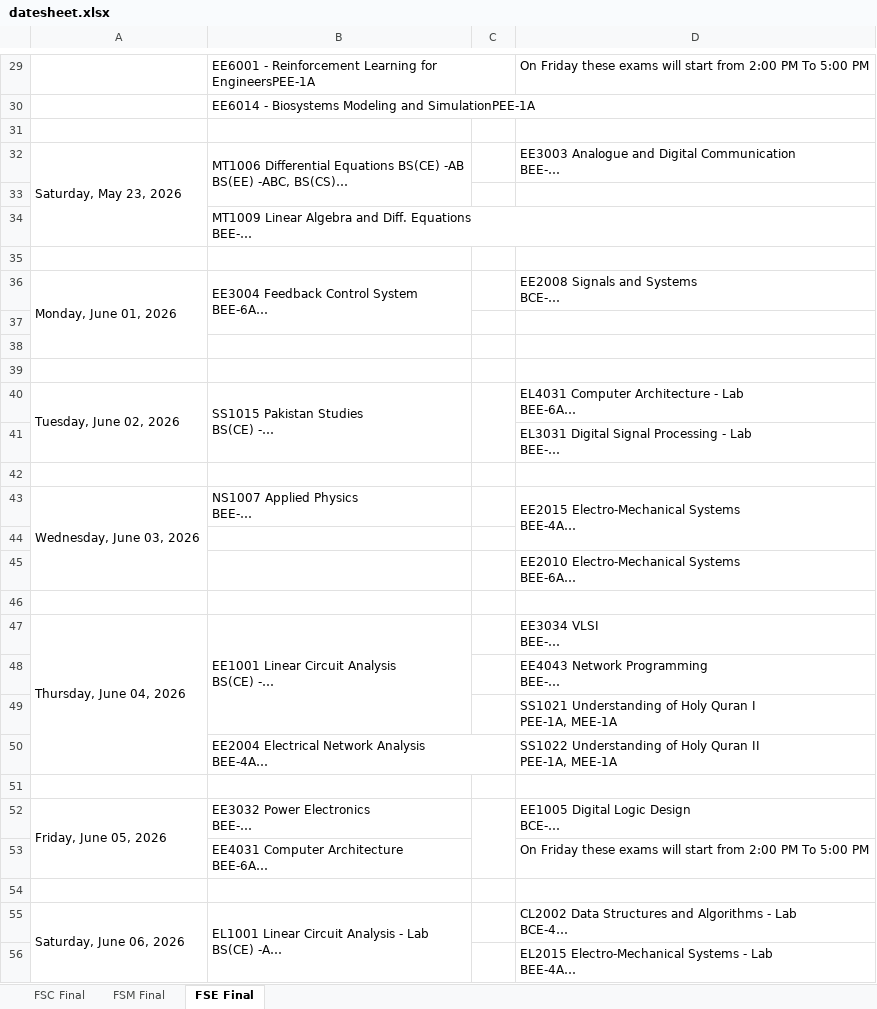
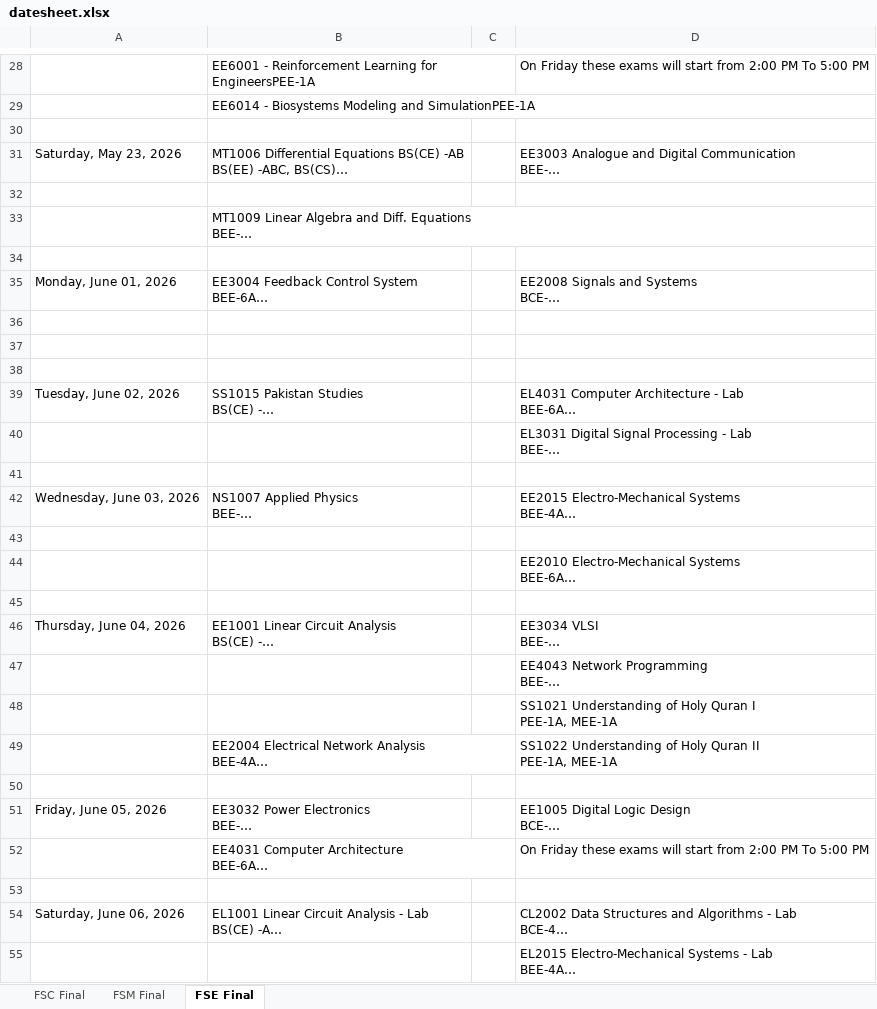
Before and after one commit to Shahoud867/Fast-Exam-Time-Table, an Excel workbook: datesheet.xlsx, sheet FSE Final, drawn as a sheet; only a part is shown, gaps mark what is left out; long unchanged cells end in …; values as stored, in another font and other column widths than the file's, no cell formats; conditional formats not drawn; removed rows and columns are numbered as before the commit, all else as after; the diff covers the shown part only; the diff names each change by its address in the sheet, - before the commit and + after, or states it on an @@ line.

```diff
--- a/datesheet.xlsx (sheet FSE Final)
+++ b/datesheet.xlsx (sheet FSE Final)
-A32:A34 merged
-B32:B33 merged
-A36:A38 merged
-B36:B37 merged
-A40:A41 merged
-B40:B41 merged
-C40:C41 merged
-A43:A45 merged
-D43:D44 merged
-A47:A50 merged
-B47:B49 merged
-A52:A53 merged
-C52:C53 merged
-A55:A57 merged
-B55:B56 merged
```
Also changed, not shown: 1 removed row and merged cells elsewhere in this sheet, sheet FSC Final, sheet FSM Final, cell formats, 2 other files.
###
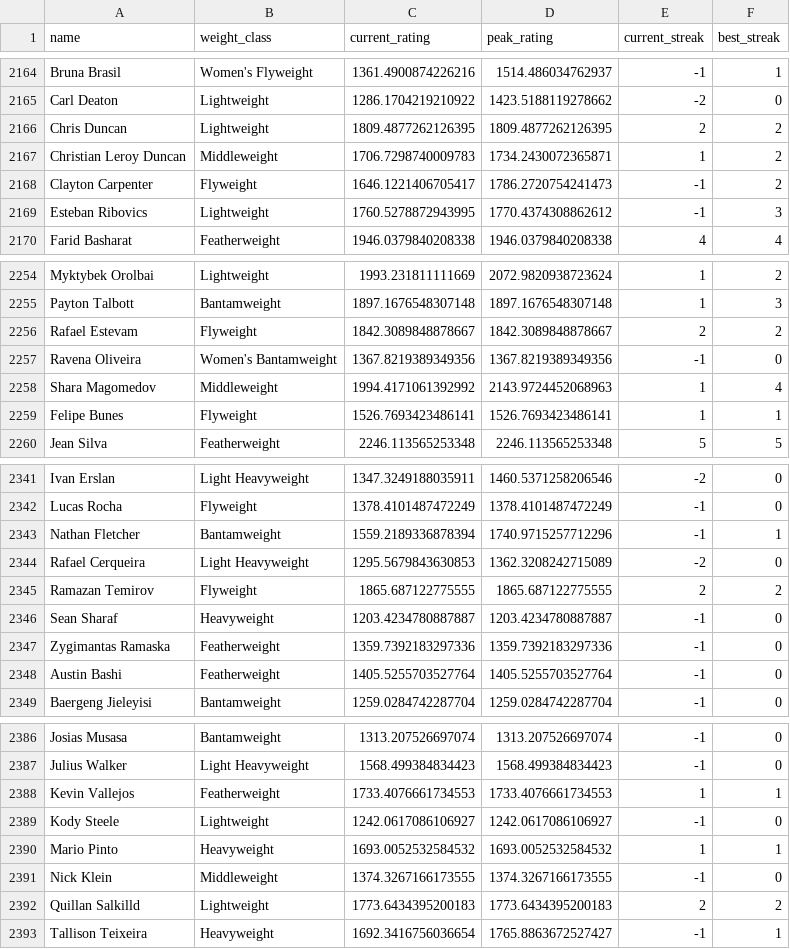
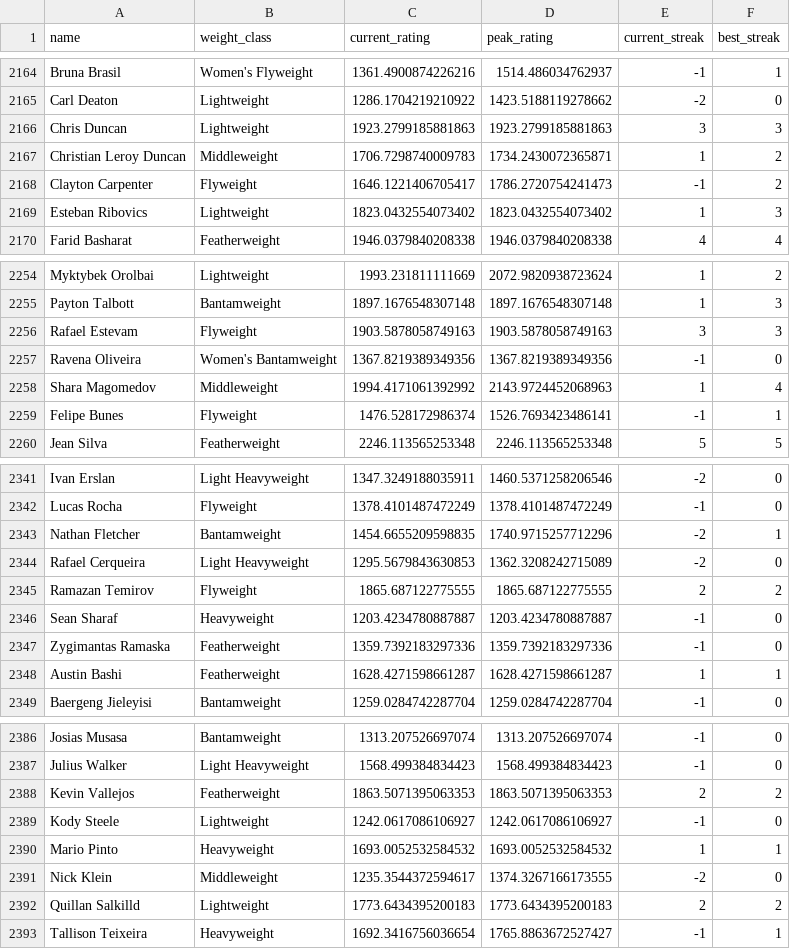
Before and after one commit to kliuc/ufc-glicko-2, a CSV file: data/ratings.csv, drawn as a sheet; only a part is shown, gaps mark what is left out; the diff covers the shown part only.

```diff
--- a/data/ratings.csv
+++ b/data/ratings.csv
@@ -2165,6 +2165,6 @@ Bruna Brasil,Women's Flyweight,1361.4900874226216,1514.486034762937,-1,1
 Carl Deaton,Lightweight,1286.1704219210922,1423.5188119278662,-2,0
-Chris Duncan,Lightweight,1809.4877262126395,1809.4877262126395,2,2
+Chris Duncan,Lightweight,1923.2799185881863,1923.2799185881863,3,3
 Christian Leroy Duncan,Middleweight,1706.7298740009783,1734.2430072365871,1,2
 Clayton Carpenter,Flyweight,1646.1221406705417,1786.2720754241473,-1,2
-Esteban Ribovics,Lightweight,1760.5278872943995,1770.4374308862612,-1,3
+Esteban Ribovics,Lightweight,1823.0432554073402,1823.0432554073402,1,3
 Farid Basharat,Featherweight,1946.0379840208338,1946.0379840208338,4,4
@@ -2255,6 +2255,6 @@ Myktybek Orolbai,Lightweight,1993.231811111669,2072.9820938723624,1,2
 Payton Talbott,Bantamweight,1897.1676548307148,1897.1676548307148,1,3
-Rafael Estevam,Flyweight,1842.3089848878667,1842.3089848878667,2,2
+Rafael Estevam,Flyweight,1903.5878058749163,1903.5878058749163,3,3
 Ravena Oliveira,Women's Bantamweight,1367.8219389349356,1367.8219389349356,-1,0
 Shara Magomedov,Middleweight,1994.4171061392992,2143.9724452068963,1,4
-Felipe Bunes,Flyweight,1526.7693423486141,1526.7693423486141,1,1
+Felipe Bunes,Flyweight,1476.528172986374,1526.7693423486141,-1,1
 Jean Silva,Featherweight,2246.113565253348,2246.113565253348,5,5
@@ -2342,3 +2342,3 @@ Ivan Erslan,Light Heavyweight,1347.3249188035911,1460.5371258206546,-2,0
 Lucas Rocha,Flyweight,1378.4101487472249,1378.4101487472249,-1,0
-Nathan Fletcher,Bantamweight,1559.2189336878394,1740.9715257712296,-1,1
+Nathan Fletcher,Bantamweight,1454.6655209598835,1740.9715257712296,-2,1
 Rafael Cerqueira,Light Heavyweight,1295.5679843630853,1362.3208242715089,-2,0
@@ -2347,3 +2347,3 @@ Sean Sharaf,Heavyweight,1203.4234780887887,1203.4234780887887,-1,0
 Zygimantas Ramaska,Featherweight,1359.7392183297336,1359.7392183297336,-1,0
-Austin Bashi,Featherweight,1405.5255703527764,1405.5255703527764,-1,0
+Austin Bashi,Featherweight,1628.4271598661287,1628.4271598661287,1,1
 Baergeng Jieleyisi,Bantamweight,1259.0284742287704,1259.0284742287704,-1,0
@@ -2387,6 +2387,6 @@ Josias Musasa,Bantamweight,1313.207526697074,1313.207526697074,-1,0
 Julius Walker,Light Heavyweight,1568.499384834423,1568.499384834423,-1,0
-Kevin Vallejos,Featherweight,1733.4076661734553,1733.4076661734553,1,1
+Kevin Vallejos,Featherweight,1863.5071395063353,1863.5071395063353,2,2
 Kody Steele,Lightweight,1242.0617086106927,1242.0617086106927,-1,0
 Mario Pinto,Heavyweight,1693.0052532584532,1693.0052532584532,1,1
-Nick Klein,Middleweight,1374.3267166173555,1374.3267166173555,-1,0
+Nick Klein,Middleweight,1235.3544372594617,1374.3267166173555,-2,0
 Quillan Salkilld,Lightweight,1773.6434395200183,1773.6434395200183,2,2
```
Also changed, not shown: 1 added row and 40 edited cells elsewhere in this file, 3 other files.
###
What is expected →
Starting at the line above that contains "an @@ line.", write out each line exactly until the line that contains "Also changed, not shown: 1 removed" has been written, and stop there.

Response →
Before and after one commit to Shahoud867/Fast-Exam-Time-Table, an Excel workbook: datesheet.xlsx, sheet FSE Final, drawn as a sheet; only a part is shown, gaps mark what is left out; long unchanged cells end in …; values as stored, in another font and other column widths than the file's, no cell formats; conditional formats not drawn; removed rows and columns are numbered as before the commit, all else as after; the diff covers the shown part only; the diff names each change by its address in the sheet, - before the commit and + after, or states it on an @@ line.

```diff
--- a/datesheet.xlsx (sheet FSE Final)
+++ b/datesheet.xlsx (sheet FSE Final)
-A32:A34 merged
-B32:B33 merged
-A36:A38 merged
-B36:B37 merged
-A40:A41 merged
-B40:B41 merged
-C40:C41 merged
-A43:A45 merged
-D43:D44 merged
-A47:A50 merged
-B47:B49 merged
-A52:A53 merged
-C52:C53 merged
-A55:A57 merged
-B55:B56 merged
```
Also changed, not shown: 1 removed row and merged cells elsewhere in this sheet, sheet FSC Final, sheet FSM Final, cell formats, 2 other files.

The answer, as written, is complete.